By Melissa Hartley-Smythe
Moms get a bad rap. Whether they're leaving their kids in the car for a job interview, or leaving their kids at the kindergarten to get a facial, it doesn't matter: There will always be someone to judge mothers, always with the handcuffs, and the arrests.
My little guy Seevers (3) is autistic. We were on a flight home to Poighte (pron. Puffty), New Hampshire from a two-week visit at my parents' in Yubbadoo Creek, Montana.
I was already very highly-strung and feeling quite writerly, and emotionally intelligent, because little Seevers was making clear to me that he did not want to get on any damn airplane. He screamed at the Southwest Airlines check-in staff so loud that two desk employees required ear napkins to wipe the blood off. Then, after the manager came over, I had to tweet about the fact that they were not going to let Seevers board before we were finally let on the plane.
When we were seated on the plane, it became clear to me - despite my protests - that I would be five rows back from my son. This meant that if Seevers needed to bite somebody, he would be biting a total stranger. The man in the seat next to Seevers was reading on an iPad.
"Whasss...tat?" Seevers said, as he reached over and touchtyped the iPad at speed with both sets of fingers, shutting down five apps so quickly with his prematurely-gifted hand-eye coordination that the man lost two weeks' worth of work.
I want to stress that I'm not a bad person. Just a few weeks ago, I went on a date with an N-word. When I say N-word, I don't mean African-American, just to be clear. I mean a full-on N-word. From Rhodesia! You can read about it in my next column: "I slept with a 14-year-old: How come these black kids look so old?"
Anyway, I found my frustration building as the man looked at Seevers and said:
"This is an iPad."
"I know," said Seevers. "See how I accessed your switcher dock and killed all your processes?" His little eyes sparkled at the wonder of the technology.
"That wasn't very nice," the man said, and I could feel my eyes burning with hatred for his condescension. "Do you want to fix it for me?"

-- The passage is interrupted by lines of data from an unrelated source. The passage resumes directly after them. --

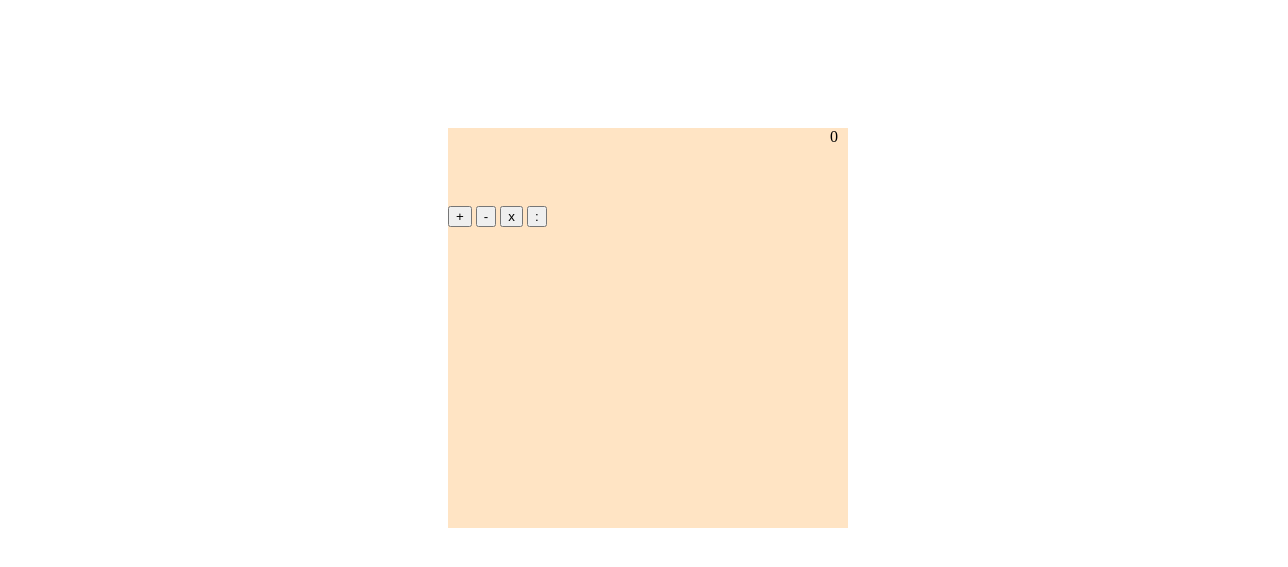
Repository: CryptoFamilyNFT/develhope
Page: css/Grid 2/calculator.html
These files come from the project's save history. The page is drawn as it stood at one moment and after the next save; the edit follows.
The browser window is 1280 px wide. The page is 1288 px wide, so the pictures cover 1288 px, including what lies to the right of the window. The pictures show the whole page.

Above is the page before, as saved 2024-11-15 12:50:19.

### css/Grid 2/calculator.html
<!DOCTYPE html>
<html lang="en">
<head>
    <meta charset="UTF-8">
    <meta name="viewport" content="width=device-width, initial-scale=1.0">
    <title>Document</title>
    <link rel="stylesheet" href="calculator.css">
</head>
<body>
    <div class="container">
        <div class="result">
            0
        </div>
        <div class="operator">
            <button>+</button>
            <button>-</button>
            <button>x</button>
            <button>:</button>
        </div>
        <div class="numbers">

        </div>
        <div class="equal">

        </div>
    </div>
</body>
</html>

### css/Grid 2/calculator.css
body {
    width: 100%;
    height: 100%;
    margin-top: 10%;
    display: flex;
    justify-content: center;
    align-items: center;
}

.container {
    height: 400px;
    width: 400px;
    background-color: bisque;
    display: grid;
    grid-template-columns: auto auto auto auto;
    grid-template-rows: auto auto auto auto auto auto;
}

.result {
    display: flex;
    grid-area: 1 / 4 / span 1;
    justify-content: flex-end;
    padding-right: 10px;
}

.container > .operator {
    width: 100%;
    grid-template-columns: span 4;
    grid-row: 2;
}

After the next save:
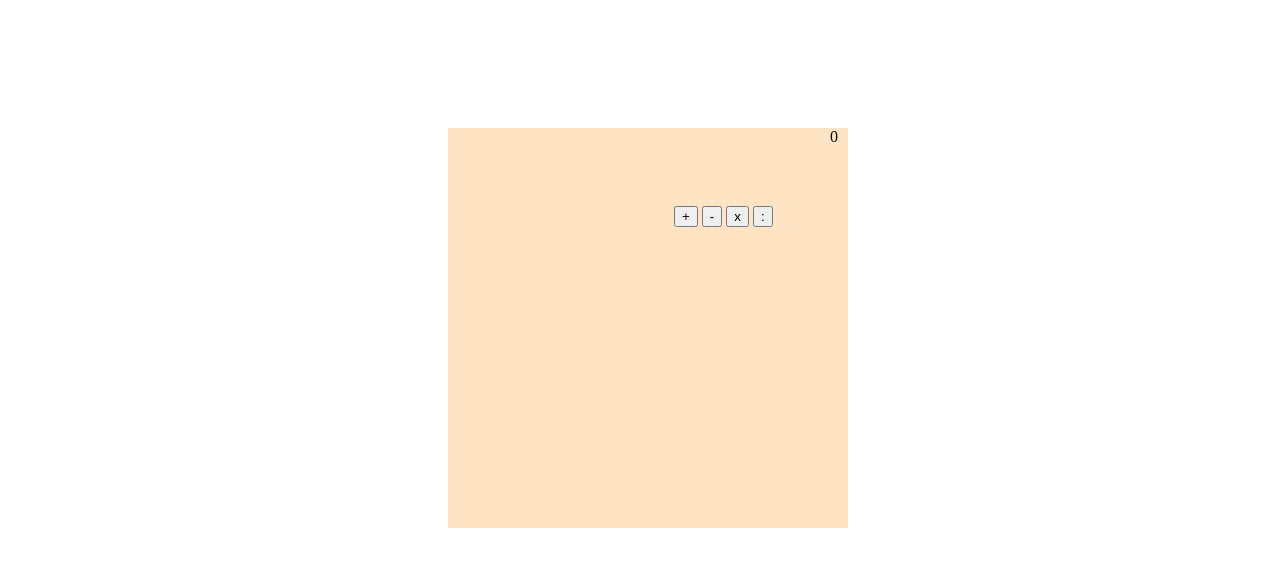
Saved 16 s later.
--- a/css/Grid 2/calculator.css
+++ b/css/Grid 2/calculator.css
@@ -25,6 +25,6 @@
 
 .container > .operator {
     width: 100%;
-    grid-template-columns: span 4;
+    grid-area: 1 / 4 / span 1;
     grid-row: 2;
 }

After the save that followed:
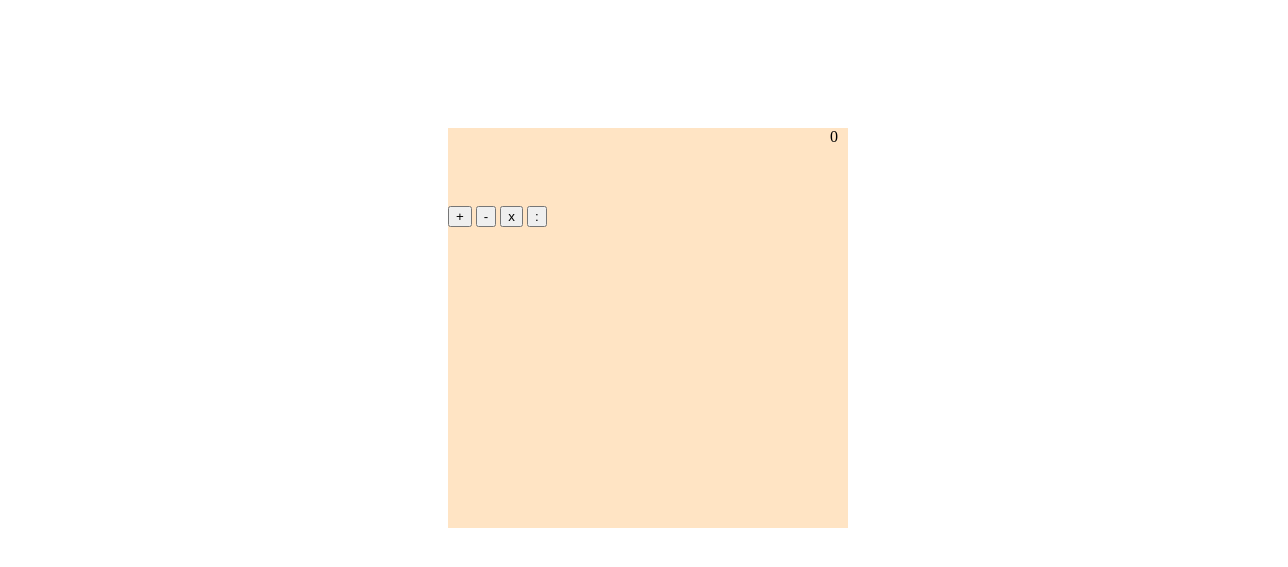
Saved 9 s later.
--- a/css/Grid 2/calculator.css
+++ b/css/Grid 2/calculator.css
@@ -25,6 +25,6 @@
 
 .container > .operator {
     width: 100%;
-    grid-area: 1 / 4 / span 1;
+    grid-area: 1 / auto / span 1;
     grid-row: 2;
 }
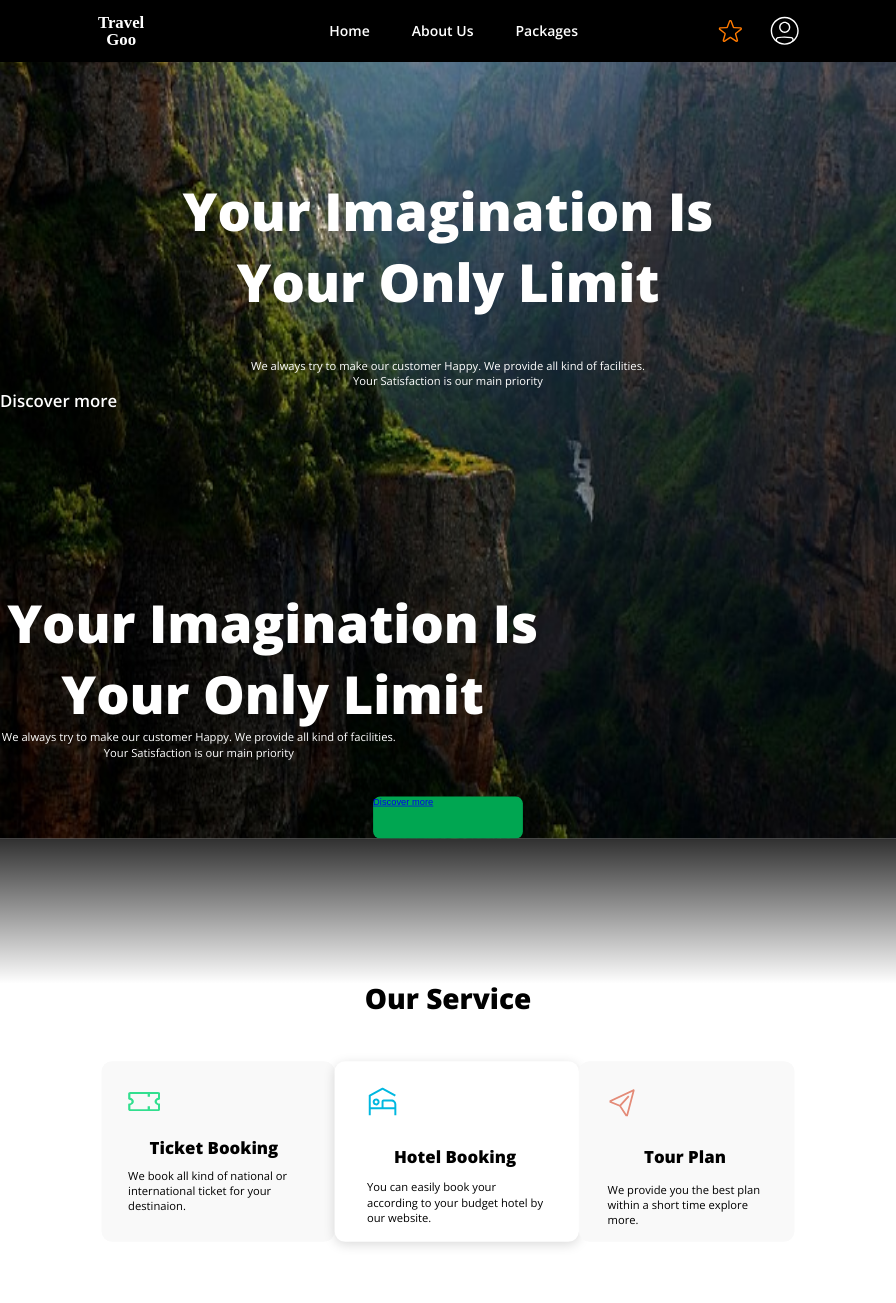
Repository: simralgasimov/back-project
Page: index.html
The author's editor kept a copy of each file at every save. The page is drawn from the files as they stood at one save, then again after the next save.
The browser window is 1280 px wide. The pictures show the whole page, at 70% of full size.
Some web fonts or font styles are not loaded; a fallback is used.

Above is the page before, as saved 2023-09-27 13:32:09.

### index.html
<!DOCTYPE html>
<html lang="en">
  <head>
    <meta charset="UTF-8" />
    <meta name="viewport" content="width=device-width, initial-scale=1.0" />
    <title>Document</title>
    <link rel="stylesheet" href="./index.css" />
  </head>
  <body>
    <div class="container">
      <div class="navbar">
        <div class="logo">
          Travel
          <div>Goo</div>
        </div>
        <div class="menu">
          <ul>
            <li>Home</li>
            <li>About Us</li>
            <li>Packages</li>
          </ul>
        </div>
        <div class="icon">
            <img src="./clarity_favorite-line.svg" alt="" />
            <img src="./healthicons_ui-user-profile-outline.svg" alt="" />
        </div>
      </div>
      <div class="container-1">
        <div class="box">
          <h1>Your Imagination Is Your Only Limit</h1>
        </div>

        <div class="text-box">
          <p>
            We always try to make our customer Happy. We provide all kind of
            facilities. Your Satisfaction is our main priority
          </p>
        </div>

        <div class="button"><a href="#">Discover more</a></div>

        <h1>Your Imagination Is Your Only Limit</h1>
        <p>
          We always try to make our customer Happy. We provide all kind of
          facilities. Your Satisfaction is our main priority
        </p>
        <button>
          <a href="#">Discover more</a>        </button>
      </div>
    </div>

    <div class="container-2">
      <h2>Our Service</h2>
      <div class="services">
        <div class="ticket">
          <img src="./Vector.svg" alt="" />
          <h1>Ticket Booking</h1>
          <p>
            We book all kind of national or international ticket for your
            destinaion.
          </p>
        </div>
        <div class="hotel">
          <img src="./carbon_hotel.svg" alt="" />
          <h1>Hotel Booking</h1>
          <p>
            You can easily book your according to your budget hotel by our
            website.
          </p>
        </div>
        <div class="tour">
          <img src="./cil_paper-plane.svg" alt="" />
          <h1>Tour Plan</h1>
          <p>We provide you the best plan within a short time explore more.</p>
        </div>
      </div>
    </div>
  </body>
</html>

### index.css
@import url("https://fonts.googleapis.com/css2?family=Laila:wght@400;600;700&family=Open+Sans:wght@400;600;800&display=swap");
* {
  padding: 0;
  margin: 0;
  box-sizing: border-box;
}

.container {
  /* position: relative;
  z-index: 0; */
  /* padding: 32px 145px 63px 100px; */
  min-height: 100vh;
  width: auto;
  background-image: url("./canyon-1740973_640.jpg");
  background-repeat: no-repeat;
  background-size: 100% 100%;
}

.container .navbar {
  width: 100%;
  padding: 20px 135px;
  display: flex;
  justify-content: space-between;
  align-items: center;
  /* margin: auto; */
  position: fixed;
  top: 0;
  background-color: black;
}

.container .navbar .logo {
  width: 76px;
  color: #fff;
  text-align: center;
  font-family: Laila;
  font-size: 24px;
  font-style: normal;
  font-weight: 700;
  line-height: 102.5%; /* 24.6px */
}

.container .navbar .menu ul {
  list-style-type: none;
  display: flex;
}

.container .navbar .menu ul li {
  color: #fff;
  font-family: Open Sans;
  font-size: 20px;
  font-style: normal;
  font-weight: 600;
  line-height: normal;
  justify-content: space-between;
  margin-left: 60px;
}

.container .navbar .icon {
  display: flex;
  justify-content: space-between;
  align-items: center;
}

.container .navbar .icon img:first-child {
  margin-right: 36px;
  width: 36px;
  height: 36px;
}
.container .navbar .icon img:last-child {
  width: 48px;
  height: 48px;
}

.container .box {
  display: flex;
  justify-content: center;
  text-align: center;
}
.container .container-1 h1 {
  width: 779px;
  color: #fff;
  text-align: center;
  font-family: Open Sans;
  font-size: 75px;
  font-style: normal;
  font-weight: 800;
  line-height: normal;
  margin-top: 250px;
}

.container .text-box {
  margin-top: 57px;
  display: flex;
  justify-content: center;
  text-align: center;
}
.container .container-1  p {
  width: 568px;
  color: #fff;
  text-align: center;
  font-family: Open Sans;
  font-size: 16px;
  font-style: normal;
  font-weight: 400;
  line-height: normal;
}

.container .container-1  button {
  border: none;
  width: 214px;
  height: 60px;
  border-radius: 10px;
  background: #00a651;
  display: flex;
  margin: auto;
  margin-top: 52px;
}

.container .button a {
  /* display: flex;
    justify-content: center;
    text-align: center;
    align-items: center; */
  margin: auto;
  text-decoration: none;
  color: #fff;
  text-align: center;
  font-family: Open Sans;
  font-size: 24px;
  font-style: normal;
  font-weight: 600;
  line-height: normal;
}

.container-2 {
  padding: 200px 145px 88px 145px;
  background: linear-gradient(
    180deg,
    rgba(0, 0, 0, 0.81) 0%,
    rgba(72, 72, 72, 0) 31.25%,
    rgba(158, 158, 158, 0) 77.6%,
    #fff 85.42%
  );
}

.container-2 h2 {
  margin-bottom: 63px;
  /* display: flex;
        text-align: center;
        justify-content: center; */
  color: #000;
  text-align: center;
  font-family: Open Sans;
  font-size: 40px;
  font-style: normal;
  font-weight: 700;
  line-height: normal;
}

.container-2 .services {
  display: flex;
  /* margin: auto; */
  justify-content: space-between;
}

.container-2 .services .ticket {
  padding: 44px 50px 20px 38px;
  /* width: 416px;
height: 232px; */
  border-radius: 15px;
  background: #f9f9f9;
}

.container-2 .services .ticket h1 {
  margin-top: 30px;
  margin-bottom: 13px;
  color: #000;
  text-align: center;
  font-family: Open Sans;
  font-size: 24px;
  font-style: normal;
  font-weight: 700;
  line-height: normal;
}

.container-2 .services .ticket p {
  color: #000;
  font-family: Open Sans;
  font-size: 16px;
  font-style: normal;
  font-weight: 400;
  line-height: normal;
}

.container-2 .services .hotel {
  padding: 35px 51px 20px 46px;
  border-radius: 15px;
  background: #fff;
  box-shadow: 0px 4px 16px 0px rgba(0, 0, 0, 0.15);
}

.container-2 .services .hotel h1 {
  margin-top: 36px;
  margin-bottom: 16px;
  color: #000;
  text-align: center;
  font-family: Open Sans;
  font-size: 24px;
  font-style: normal;
  font-weight: 700;
  line-height: normal;
}

.container-2 .services .hotel p {
  color: #000;
  font-family: Open Sans;
  font-size: 16px;
  font-style: normal;
  font-weight: 400;
  line-height: normal;
}

.container-2 .services .tour {
  padding: 39px 46px 20px 41px;
  border-radius: 15px;
  background: #f9f9f9;
}

.container-2 .services .tour h1 {
  margin-top: 36px;
  margin-bottom: 19px;
  color: #000;
  text-align: center;
  font-family: Open Sans;
  font-size: 24px;
  font-style: normal;
  font-weight: 700;
  line-height: normal;
}
.container-2 .services .tour p {
  color: #000;
  font-family: Open Sans;
  font-size: 16px;
  font-style: normal;
  font-weight: 400;
  line-height: normal;
}

After the next save:
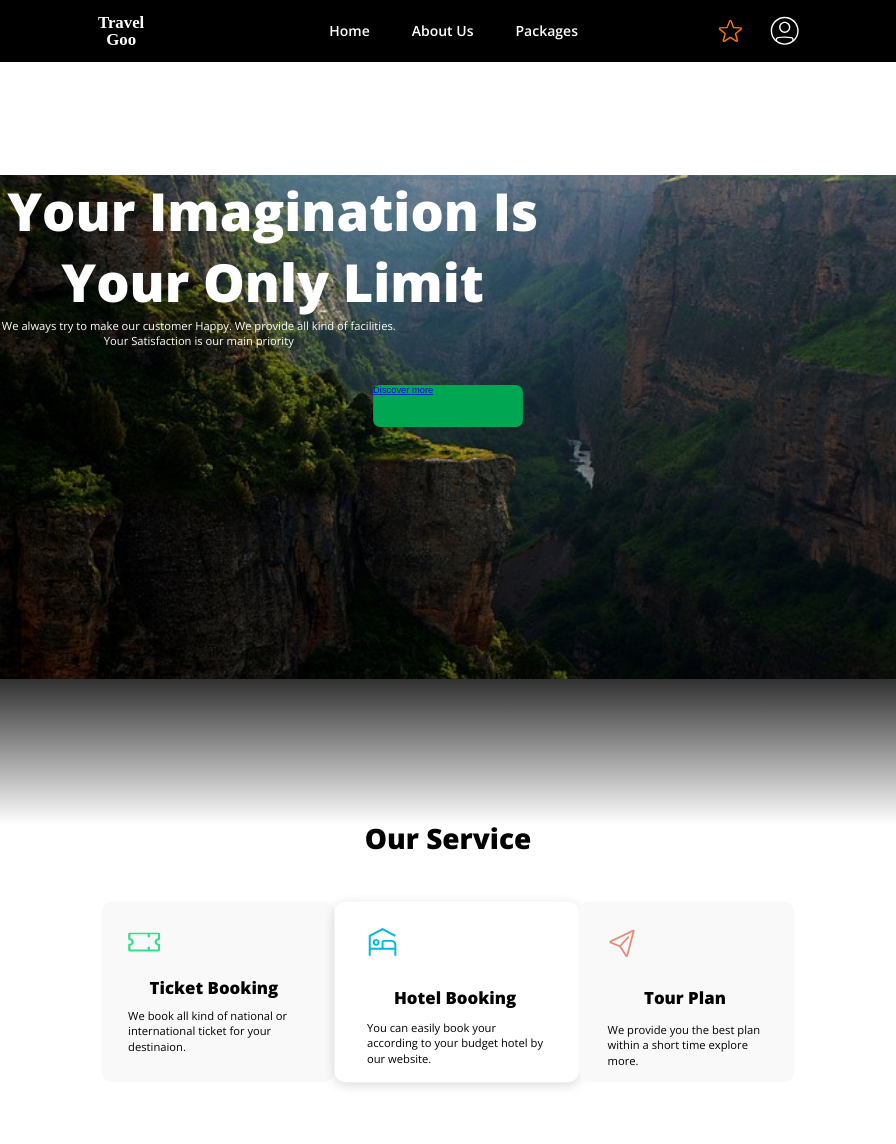
Saved 12 s later.
--- a/index.html
+++ b/index.html
@@ -26,7 +26,7 @@
         </div>
       </div>
       <div class="container-1">
-        <div class="box">
+        <!-- <div class="box">
           <h1>Your Imagination Is Your Only Limit</h1>
         </div>
 
@@ -37,7 +37,7 @@
           </p>
         </div>
 
-        <div class="button"><a href="#">Discover more</a></div>
+        <div class="button"><a href="#">Discover more</a></div> -->
 
         <h1>Your Imagination Is Your Only Limit</h1>
         <p>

No, said Little Seevers, but just in his mind, and he stared out the window and went into his "cutester catatonia".
Read Part Two here.